               e(ll_0) =  -184.1847839095903
               e(rank) =  2

            e(cmdline) : "regress hiv pov"
              e(title) : "Linear regression"
          e(marginsok) : "XB default"
                e(vce) : "ols"
             e(depvar) : "hiv"
                e(cmd) : "regress"
         e(properties) : "b V"
            e(predict) : "regres_p"
              e(model) : "ols"
          e(estat_cmd) : "regress_estat"

                  e(b) :  1 x 2
                  e(V) :  2 x 2


With these estimates we can use outreg2 to create a simple table.

. outreg2 using OUTPUT_hiv_pov_countries, e(N df_m F rss ll) excel replace
dir : seeout

So, it’s as simple as that. Just run your analysis, call up the list of estimates, and plug those in to have outreg2 create a nice excel table like the one below. As you can see, one cool feature of outreg2 is that it automatically adds 1, 2 or 3 stars to your estimates in order to indicate whether they are statistically significant at the .1, .05, or .01 levels. This is not only a publication convention, but is also very useful for a quick eyeball look at your results, to see if you are on the right track.


When you are running a large number of analyses however, it is useful to note a few things about automating outreg2.

1) Advanced formatting: Type “help outreg2” and take a closer look at the advanced features in order to be able to play with the formatting. This can save you from having to format every excel table by hand.

2) Replace: When running a number of analyses, for example the same regression over and over on individual countries, or separately for men and women… using the “replace” option on the very first analysis will make sure that you save over the old versions of your excel file when you re-run your code with the latest tweaks.

3) Append: Using the append option for your outreg2 code after each additional analysis that you wish to include in the same excel file will ensure that you have one big comparable table, which will list results for other regressions right along side the first one.

This was just a simple example to show outreg2 in action. However, one nice thing about this command is that it works well with more advanced analyses as well, including multi-level models, and can give you additional statistics such as Inter-Class Correlations… Basically, anything you can get STATA to estimate will appear in the “ereturn list” and can be outputted with outreg2.

Although it’s a bit basic, I hope you found this little geek out useful.

Please share with us some of your favorite STATA tips and tricks either in the comments, or perhaps as a guest blogger.

“Don’t Fall in Love with Yourselves”: Slavoj Žižek Speaks at Occupy Wall Street

“It’s easy to imagine the end of the world. An asteroid destroying all life and so on. But you cannot imagine the end of capitalism.” – Slavoj Žižek, Senior Researcher, Institute of Sociology, University of Ljubljana; President, Society for Theoretical Psychoanalysis, Ljubljana, Slovenia

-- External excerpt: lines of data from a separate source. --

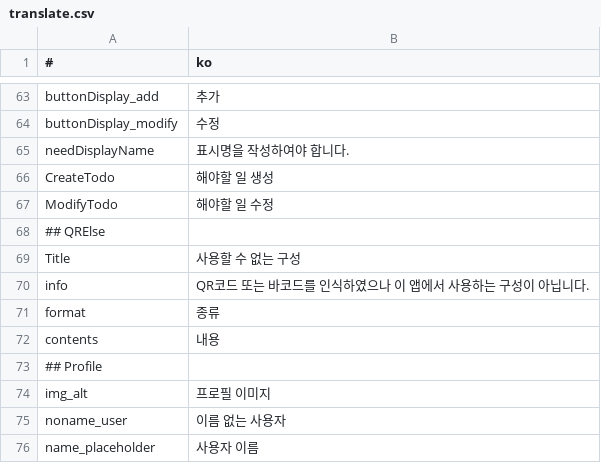
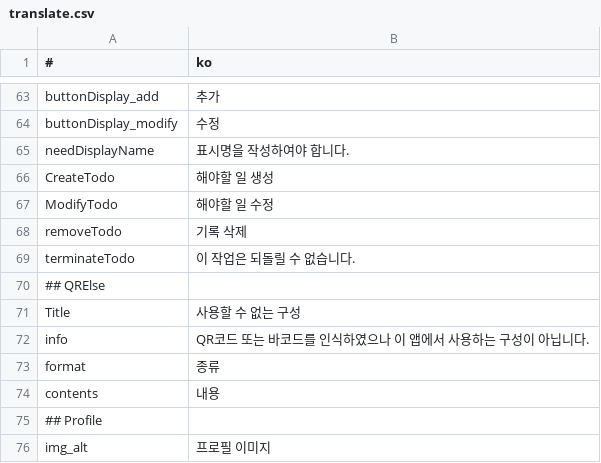
Before and after one commit to is2you2/pjcone, a CSV file: src/assets/data/translate.csv, drawn as a sheet; only a part is shown, gaps mark what is left out; the shorter side is filled out with more unchanged rows; the diff names each change by its address in the sheet, - before the commit and + after, or states it on an @@ line.

```diff
--- a/src/assets/data/translate.csv
+++ b/src/assets/data/translate.csv
+row 68: removeTodo | 기록 삭제
+row 69: terminateTodo | 이 작업은 되돌릴 수 없습니다.
```
Also changed, not shown: 3 other files.
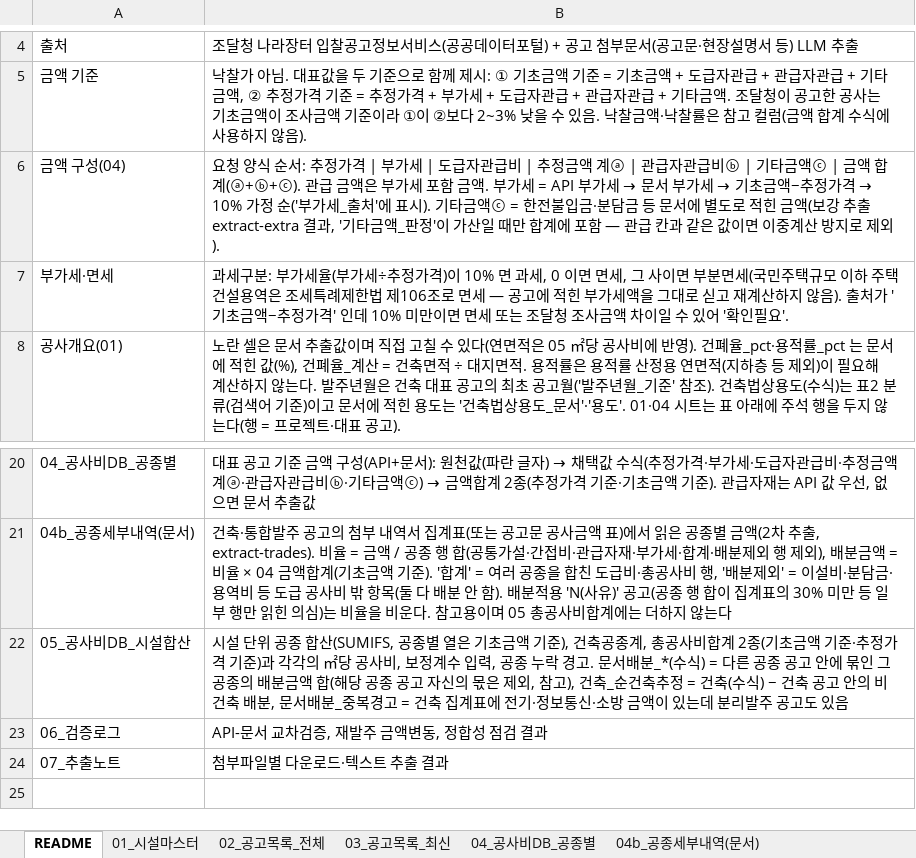
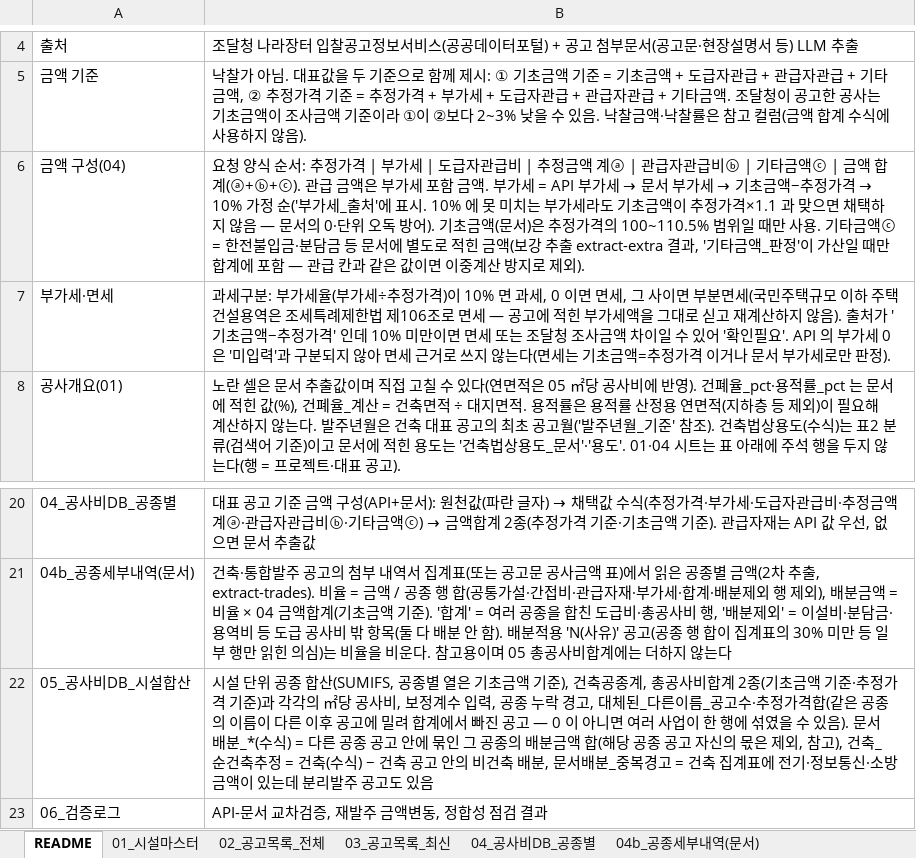
Before and after one commit to seio0701/g2b_costdb, an Excel workbook: sample_output/공사비DB_샘플.xlsx, sheet README, drawn as a sheet; only a part is shown, gaps mark what is left out; the shorter side is filled out with more unchanged rows; values as stored, in another font and other column widths than the file's, no borders; the diff names each change by its address in the sheet, - before the commit and + after, or states it on an @@ line.

```diff
--- a/sample_output/공사비DB_샘플.xlsx (sheet README)
+++ b/sample_output/공사비DB_샘플.xlsx (sheet README)
-B6: …에 표시). 기타금액…
+B6: …에 표시. 10% 에 못 미치는 부가세라도 기초금액이 추정가격×1.1 과 맞으면 채택하지 않음 — 문서의 0·단위 오독 방어). 기초금액(문서)은 추정가격의 100~110.5% 범위일 때만 사용. 기타금액…
-B7: …인필요'.
+B7: …인필요'. API 의 부가세 0 은 '미입력'과 구분되지 않아 면세 근거로 쓰지 않는다(면세는 기초금액=추정가격 이거나 문서 부가세로만 판정).
-B22: …락 경고. 문서배분…
+B22: …락 경고, 대체된_다른이름_공고수·추정가격합(같은 공종의 이름이 다른 이후 공고에 밀려 합계에서 빠진 공고 — 0 이 아니면 여러 사업이 한 행에 섞였을 수 있음). 문서배분…
```
Also changed, not shown: sheet 04_공사비DB_공종별, sheet 05_공사비DB_시설합산, 11 other files.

Full transcript:

Durkheim’s Anomie in the Modern Era: A Discussion on Greece and the Occupy Wall Street Movement

This week, American Public Media’s Marketplace featured a story on the growing debt crisis in Greece. The radio interview of BBC’s Paul Mason piqued my curiosity when the discussion briefly turned to Émile Durkheim’s concept of anomie.

What are your thoughts? Share your comments below, and feel free to use the following questions as guidelines:

  • What kind of comparisons can we draw between the sentiments in Greece and the developing Occupy Wall Street movement in the United States?
  • What other theoretical frameworks could be applied to the growing disillusionment in Greece? In the U.S.?
  • What implications might the situation in Greece have for the European Union?
[Edit: The Occupy Wall Street movement has now expanded to Austin. Read about today’s protest here.]